National Disability Employment Awareness Month


October of each NOAA’s National Weather Service observes National Disability Employment Awareness Month. The NWS recognizes the tremendous contributions of individuals with disabilities to NWS and the United States. Presidential proclamation has observed National Employ the Handicapped Week the first week in October every year since 1945. National Disability Employment Awareness Month began with the Presidential Proclamation of Public Law 100-630 (Title III, Sec 301a) in 1988. The new law recognized a change in terminology and replaced "handicap" with "disability." The President's New Freedom Initiative is a significant effort to build on past success and increase opportunities, including integrating people with disabilities into the workforce, increasing access to technology, and expanding educational opportunities for all people with disabilities to ensure full integration in American society. People with disabilities are the nation's largest minority, and the only one that any person can join at any time.

National American Indian Heritage Month


NOAA’s National Weather Service observes and celebrates National American Indian Heritage Month in November to recognize the contributions of culture, heritage, history, art, and tradition of the American Indian to the United States. What started at the turn of the century as an effort to gain a day of recognition for the significant contributions the first Americans made to the establishment and growth of this Nation has resulted in a whole month being designated for that purpose. National American Indian Heritage Month was first enacted August 3, 1990, by a Joint Resolution and President Bush approval, Public Law 101-343, designating November 1990 as "National American Indian Heritage Month." Each year since 1994 the President has issued a proclamation designating the month of November as National American Indian Heritage Month. During these celebrations of National American Indian Heritage Month, the NWS takes the time to honor and recognize the American Indian Community.

National Veterans Day

November 11

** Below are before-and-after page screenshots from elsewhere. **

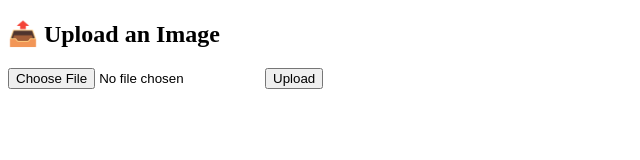
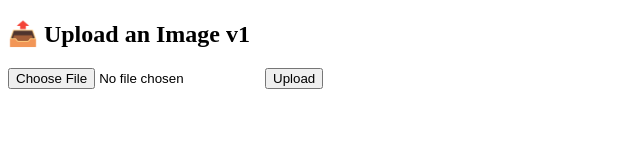
Before and after one commit to dqn9t2/image-share, a website: page public/index.html in a window 1280 px wide. Shown: the full height of the page, 0-640 px from the left. Drawn offline with Linux system fonts and the light colour scheme.

Commit message:
Update index.html

```diff
--- a/public/index.html
+++ b/public/index.html
@@ -5,7 +5,7 @@
   <title>Upload Image</title>
 </head>
 <body>
-  <h2>📤 Upload an Image</h2>
+  <h2>📤 Upload an Image v1</h2>
   <form action="/upload" method="POST" enctype="multipart/form-data">
     <input type="file" name="image" accept="image/*" required />
     <button type="submit">Upload</button>
```
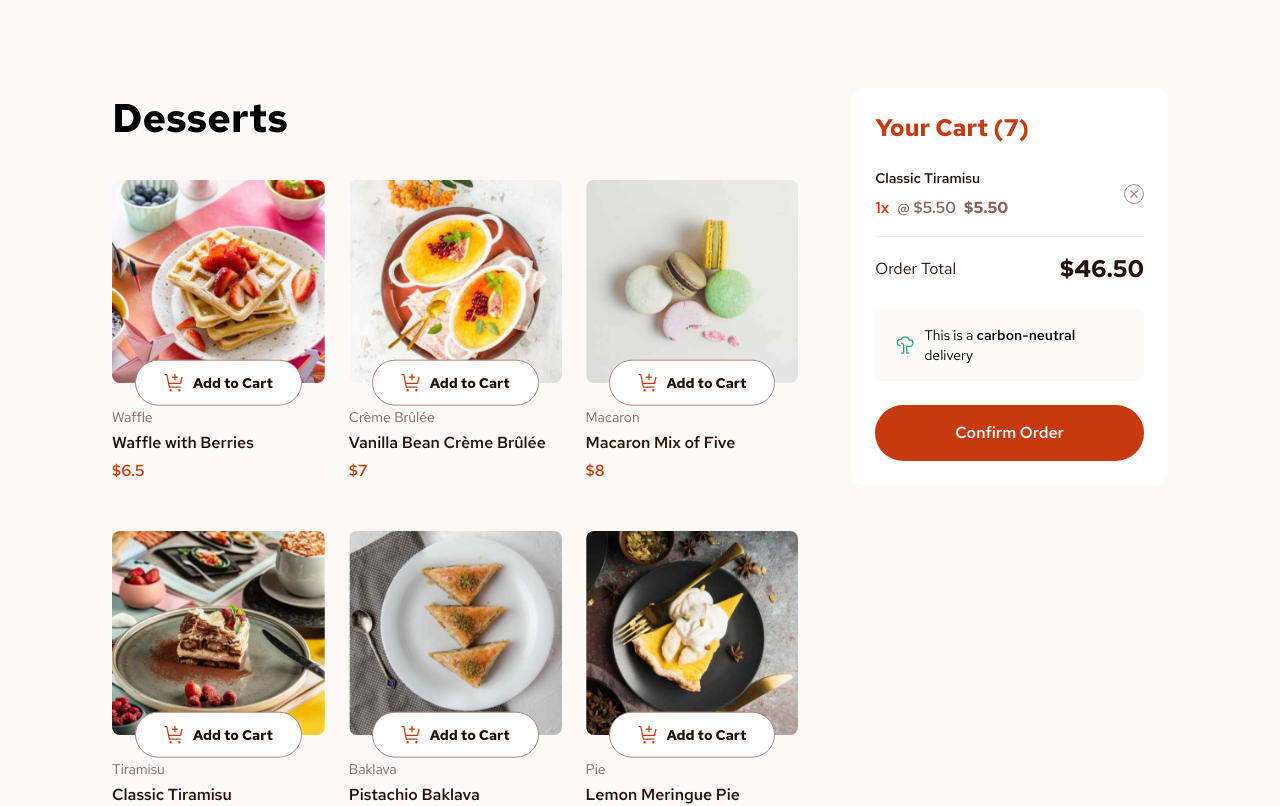
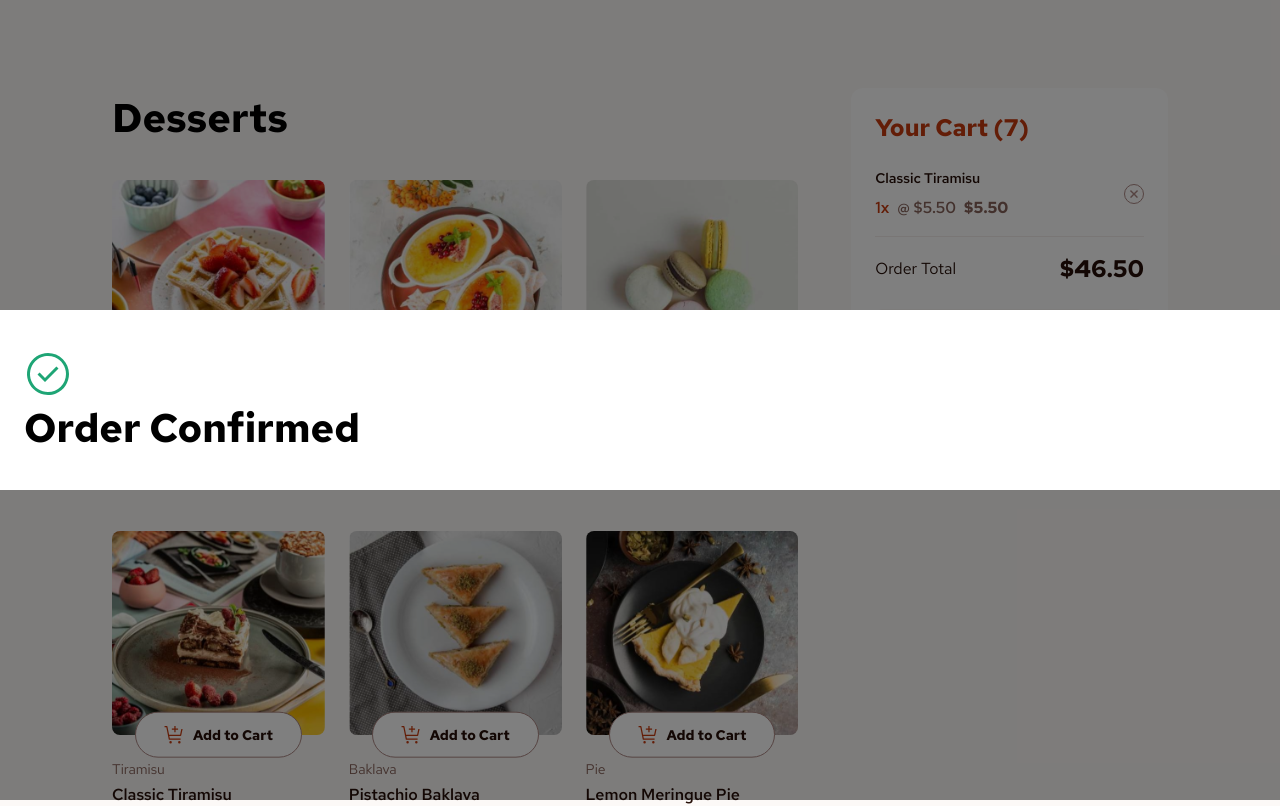
Before and after one commit to EdwardShanahan9/product_list_with_cart, a React (Vite) app: page / in a window 1280 px wide. Shown: the top 806 px of the page. Built offline with nearby package versions, Linux system fonts and the light colour scheme.

Commit message:
Created OrderConfirmed component

```diff
--- /dev/null
+++ b/src/components/OrderConfirmed/OrderConfirmed.jsx
@@ -0,0 +1,15 @@
+import ConfirmIcon from "../../assets/images/icon-order-confirmed.svg";
+
+const OrderConfirmed = () => {
+  return (
+    <div className="absolute left-0 top-0 flex items-center justify-center bg-black/50 h-full w-full">
+      <div className="bg-white w-full pt-10 px-6">
+        <img className="" src={ConfirmIcon} alt="Tick Icon" />
+
+        <h1 className="text-4xl font-primaryBold mb-8">Order Confirmed</h1>
+      </div>
+    </div>
+  );
+};
+
+export default OrderConfirmed;
--- a/src/layout/MainLayout/MainLayout.jsx
+++ b/src/layout/MainLayout/MainLayout.jsx
@@ -1,3 +1,4 @@
+import OrderConfirmed from "../../components/OrderConfirmed/OrderConfirmed";
 import Cart from "./Cart/Cart";
 import Products from "./Products/Products";
 
@@ -6,6 +7,7 @@ const MainLayout = () => {
     <div className="lg:flex lg:justify-between">
       <Products />
       <Cart />
+      <OrderConfirmed />
     </div>
   );
 };
```
Also changed, not shown: src/assets/images/icon-order-confirmed.svg (renamed from public/assets/images/icon-order-confirmed.svg).
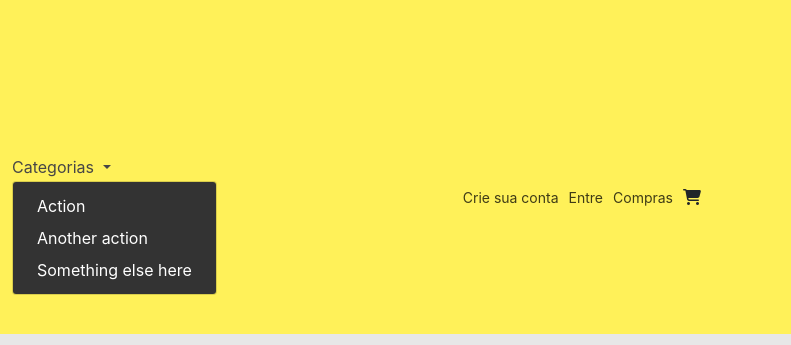
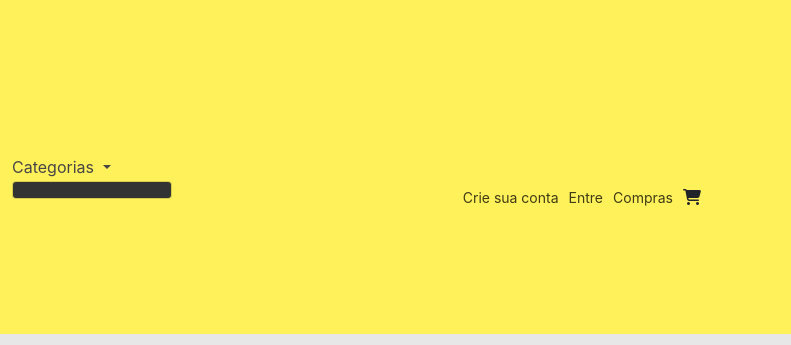
Before and after one commit to CesarSoftDevelopment/client-http, a plain HTML site: page axios/mercadoLivre/index.html in a window 1280 px wide. Both pictures are taken after a click on the button "Categorias". Shown: the top 345 px of the page, 489-1280 px from the left. Drawn offline with nearby package versions, Linux system fonts and the light colour scheme; no server answers.

```diff
--- a/axios/mercadoLivre/index.html
+++ b/axios/mercadoLivre/index.html
@@ -8,7 +8,6 @@
     <link rel="stylesheet" href="https://cdn.jsdelivr.net/npm/bootstrap@4.6.1/dist/css/bootstrap.min.css">
     <script src="https://kit.fontawesome.com/0337f2a5b8.js" crossorigin="anonymous"></script>
     <link rel="stylesheet" type="text/css" href="./css/style.css">
-
     <title>Mercado Livre</title>
 
 </head>
@@ -29,10 +28,10 @@
                         Categorias
                     </a>
 
-                    <div class="dropdown-menu" aria-labelledby="dropdownMenuLink">
-                        <a class="dropdown-item" href="#">Action</a>
+                    <div id="categorias" class="dropdown-menu" aria-labelledby="dropdownMenuLink">
+                        <!-- <a class="dropdown-item" href="#">Action</a>
                         <a class="dropdown-item" href="#">Another action</a>
-                        <a class="dropdown-item" href="#">Something else here</a>
+                        <a class="dropdown-item" href="#">Something else here</a> -->
                     </div>
                 </div>
 
```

NOAA’s National Weather Service celebrates National Veterans Day November 11 each year to honors the men and women who have served in the U.S. armed services. In 1919, President Woodrow Wilson proclaimed November 11 as Armistice Day to celebrate the armistice that ended World War I and remind Americans of the tragedies of war. A law adopted in 1938 made the day a federal holiday. In 1954, Congress changed the name of the holiday to Veterans Day to honor all U.S. veterans. A law passed in 1968 that changed the national commemoration of Veterans Day to the fourth Monday in October. It soon became apparent, however, that November 11 was a matter of historic and patriotic significance to many our citizens. Congress, therefore, enacted legislation (Public Law 94-97) which returned the observance of this special day to its traditional date beginning in 1978. Veterans Day celebrations in the United States include parades and speeches. Special services are held at the Tomb of the Unknown Soldier in Arlington National Cemetery; they begin with two minutes of silence, then after the playing of taps, a wreath is placed at the tomb that houses the graves of three unknown Americans who fought in World War I, World War II, and the Korean War. In a ceremony in Washington, D.C., a wreath is placed at the Vietnam Veterans Memorial to honor those who died in the Vietnam War.


Special Emphasis Program links are located at: